The Woman's Hour Craft Prize at Mottisfont
This event happened in April - June 2018 and has now finished.
The Woman’s Hour Craft Prize celebrates the possibilities of using particular crafts and skills in different ways.
29 expert judges whittled down over 1500 applications to select the 12 finalists on show. Phoebe Cummings was selected as the winner, announced on 8 November 2017. Mottisfont is one of the first locations on a country-wide tour of these fascinating works.
" The twelve Woman’s Hour Craft Prize finalists embody the vibrancy, energy and ingenuity of contemporary craft. The expert jury’s already high expectations were surpassed by the astonishing quality of entries, making for some intriguing debates and challenging decisions."
Works on display include three pots by Alison Britton, whose 40 year career has consistently challenged traditional notions of ceramics; and an installation by Neil Brownsword on china flower-making, one of the few remaining methods of mass-production reliant on manual dexterity.
A dissolving fountain made from raw clay by Phoebe Cummings, inspired by a Meissen table fountain in the Museum, was chosen as the winning piece. Due to the temporary nature of the work, our exhibition will include an element of the original piece and a short film of the work.
Caren Hartley and Lin Cheung both trained in silver-smithing and jewellery design, yet Hartley’s showcased work is a handmade bespoke bicycle and Cheung, known for her design of the 2012 Paralympic medals, exhibits her Delayed Reactions series of politically-inspired pin badges.
Celia Pym’s beautifully darned textiles speak directly to human experience by bringing the value of mending into the spotlight. In a nod to her previous training as a nurse, Pym shows two darned sweaters, which once belonged to a GP and an intensive-care nurse.

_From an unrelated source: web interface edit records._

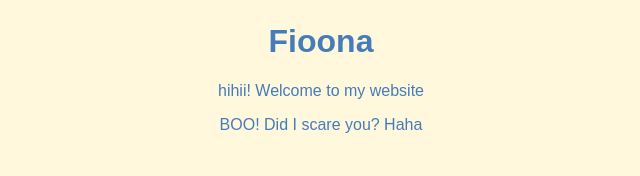
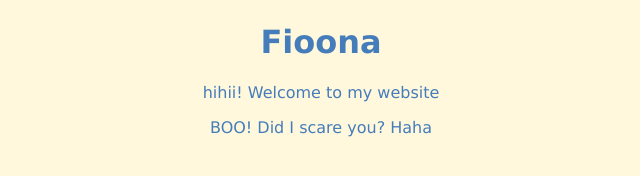
Before and after one commit to Fioona070/A-Name, a plain HTML site: page index.html in a window 1280 px wide. Shown: the part 310-486 px from the top of the page, without its empty margins (319-959 px from the left). Drawn offline with Linux system fonts and the light colour scheme.

Commit message:
new change

```diff
--- a/style.css
+++ b/style.css
@@ -3,7 +3,7 @@ img {
 }
 body {
     text-align: center;
-    font-family: 'Arial';
+    font-family: 'Lucida Sans', 'Lucida Sans Regular', 'Lucida Grande', 'Lucida Sans Unicode', Geneva, Verdana, sans-serif;
     color:rgb(69, 124, 186);
     background-color: cornsilk;
 }
```
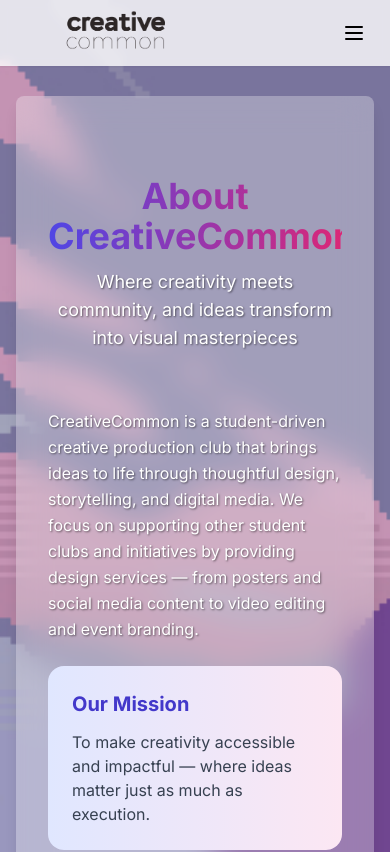
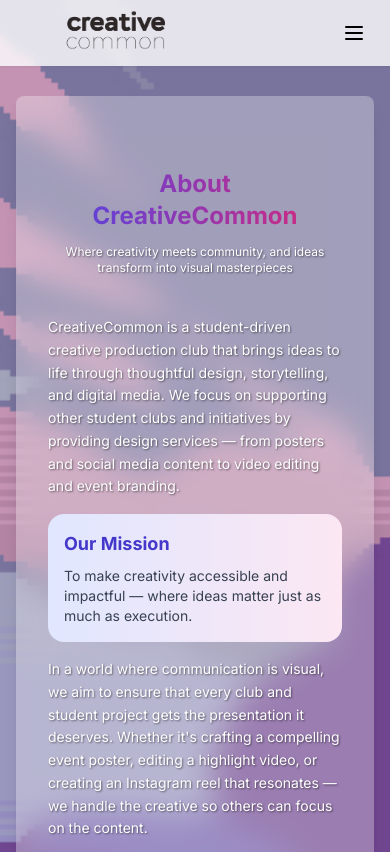
Before and after one commit to ZOZORIZ/Creative_Common_Web, a Next.js app: page /about in a window 390 px wide. Shown: the top 852 px of the page. Built offline with nearby package versions, Linux system fonts and the light colour scheme; a web font is replaced by a local one.

Commit message:
bug fixes

```diff
--- a/app/about/page.tsx
+++ b/app/about/page.tsx
@@ -91,45 +91,45 @@ export default function About() {
         className="min-h-screen bg-cover bg-center overflow-hidden py-20 px-4 relative bg-[url('/about.jpg')] bg-[length:313%_auto] sm:bg-[length:280%_auto]"
       >
         {/* Vertical Blur Container for Text Sections (Starts from Hero) */}
-        <div className="max-w-4xl mx-auto backdrop-blur-lg bg-white/30 rounded-lg p-4 sm:p-8 shadow-lg my-4 sm:my-8">
+        <div className="max-w-4xl mx-auto backdrop-blur-lg bg-white/30 rounded-lg p-6 sm:p-8 shadow-lg my-4 sm:my-8">
           {/* Hero Section */}
-          <section className="pt-16 sm:pt-20 md:pt-32 pb-0 px-4 text-center">
+          <section className="pt-12 sm:pt-20 md:pt-32 pb-0 px-2 sm:px-4 text-center">
             <motion.h1
               initial={{ opacity: 0, y: 20 }}
               animate={{ opacity: 1, y: 0 }}
-              className="text-4xl sm:text-5xl md:text-6xl font-bold mb-3 bg-gradient-to-r from-indigo-600 to-pink-600 bg-clip-text text-transparent"
+              className="text-2xl sm:text-5xl md:text-6xl font-bold mb-3 bg-gradient-to-r from-indigo-600 to-pink-600 bg-clip-text text-transparent"
             >
-              About CreativeCommon
+              <span className="text-2xl">About</span><br className="md:hidden"/><span className="text-4x1">CreativeCommon</span>
             </motion.h1>
             <motion.p
               initial={{ opacity: 0, y: 20 }}
               animate={{ opacity: 1, y: 0 }}
               transition={{ delay: 0.2 }}
-              className="text-lg sm:text-xl text-white mb-8 sm:mb-12" style={{ textShadow: '1px 1px 2px rgba(0,0,0,0.5)' }}
+              className="text-xs sm:text-xl text-white mb-6 sm:mb-12 px-2" style={{ textShadow: '1px 1px 2px rgba(0,0,0,0.5)' }}
             >
               Where creativity meets community, and ideas transform into visual masterpieces
             </motion.p>
           </section>
 
           {/* Introduction Section */}
-          <section className="py-6 sm:py-10 px-4">
+          <section className="py-4 sm:py-10 px-2 sm:px-4">
             <div className="max-w-4xl mx-auto">
               <motion.div
                 initial={{ opacity: 0, y: 20 }}
                 whileInView={{ opacity: 1, y: 0 }}
                 viewport={{ once: true }}
-                className="space-y-6 sm:space-y-8"
+                className="space-y-4 sm:space-y-8"
               >
-                <p className="text-base sm:text-lg text-white leading-relaxed" style={{ textShadow: '1px 1px 2px rgba(0,0,0,0.5)' }}>
+                <p className="text-sm sm:text-lg text-white leading-relaxed" style={{ textShadow: '1px 1px 2px rgba(0,0,0,0.5)' }}>
                   CreativeCommon is a student-driven creative production club that brings ideas to life through thoughtful design, storytelling, and digital media. We focus on supporting other student clubs and initiatives by providing design services — from posters and social media content to video editing and event branding.
                 </p>
-                <div className="bg-gradient-to-r from-indigo-100 to-pink-100 rounded-2xl p-6 sm:p-8">
-                  <h2 className="text-xl sm:text-2xl font-bold mb-3 sm:mb-4 text-indigo-700">Our Mission</h2>
-                  <p className="text-base sm:text-lg text-gray-700">
+                <div className="bg-gradient-to-r from-indigo-100 to-pink-100 rounded-2xl p-4 sm:p-8">
+                  <h2 className="text-lg sm:text-2xl font-bold mb-2 sm:mb-4 text-indigo-700">Our Mission</h2>
+                  <p className="text-sm sm:text-lg text-gray-700">
                     To make creativity accessible and impactful — where ideas matter just as much as execution.
                   </p>
                 </div>
-                <p className="text-base sm:text-lg text-white leading-relaxed" style={{ textShadow: '1px 1px 2px rgba(0,0,0,0.5)' }}>
+                <p className="text-sm sm:text-lg text-white leading-relaxed" style={{ textShadow: '1px 1px 2px rgba(0,0,0,0.5)' }}>
                   In a world where communication is visual, we aim to ensure that every club and student project gets the presentation it deserves. Whether it&apos;s crafting a compelling event poster, editing a highlight video, or creating an Instagram reel that resonates — we handle the creative so others can focus on the content.
                 </p>
               </motion.div>
@@ -178,7 +178,7 @@ export default function About() {
                 viewport={{ once: true }}
                 className="space-y-6 sm:space-y-8"
               >
-                <h2 className="text-2xl sm:text-3xl font-bold text-center bg-gradient-to-r from-[#E2C9D8] to-[#F4E5ED] bg-clip-text text-transparent mb-6 sm:mb-8">Growing Together</h2>
+                <h2 className="text-2xl sm:text-3xl font-bold text-center bg-gradient-to-r from-[#E2C9D8] to-[#F4E5ED] bg-clip-text text-transparent mb-6   sm:mb-8">Growing Together</h2>
                 <p className="text-base sm:text-lg text-white leading-relaxed" style={{ textShadow: '1px 1px 2px rgba(0,0,0,0.5)' }}>
                   We also plan to organize workshops, design challenges, and training sessions to help students sharpen their skills in UI design, digital editing, and visual communication — all while keeping things practical, collaborative, and student-friendly.
                 </p>
```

The Woman’s Hour Craft Prize exhibition also highlights the endless possibilities of the interpretation and use of a particular material. Emma Woffenden showcases three new conceptual glass sculptures with mould-blown and free-blown elements, which reflect her observations of human behaviour.
Andrea Walsh uses glass to explore ideas of containment, and will be showcasing a series of boxes made from bone china and glass, inspired by a visit to Japan.
Romilly Saumarez Smith’s pieces transform the stories contained in discarded everyday objects. For this exhibition she incorporates finds including Tudor glass, old buttons and an Anglo-Saxon ring into 18th century inspired snuff boxes.
Laura Ellen Bacon, who works with willow and other natural materials, created a striking monumental sculpture.
Some of the artists shortlisted for the Prize consider themselves loyal to no specific craft or label. Peter Marigold’s output ranges from furniture design to public art projects. His shortlisted pieces from the ‘Bleed’ series are based on his interest in movement and decay.
Laura Youngson Coll, who has trained in both sculpture and bookbinding, creates sculptures influenced by the marine environment, made from vellum. Her chosen pieces are inspired by the nineteenth century biologist and philosopher Ernst Haeckel.
About the Prize
The Woman’s Hour Craft Prize is a collaboration between the Crafts Council, the V&A and BBC Radio 4. The most comprehensive of its kind, the prize was established to find and celebrate the most innovative and exciting craft practitioner or designer-maker resident in the UK today. It rewards originality and excellence in concept, design and process, recognising makers who have demonstrably contributed to craft practice in the last five years. Ceramicist Phoebe Cummings was named the winner on BBC Radio 4’s Woman’s Hour broadcast live from the V&A on 8 November 2017. She was awarded a prize of £10,000.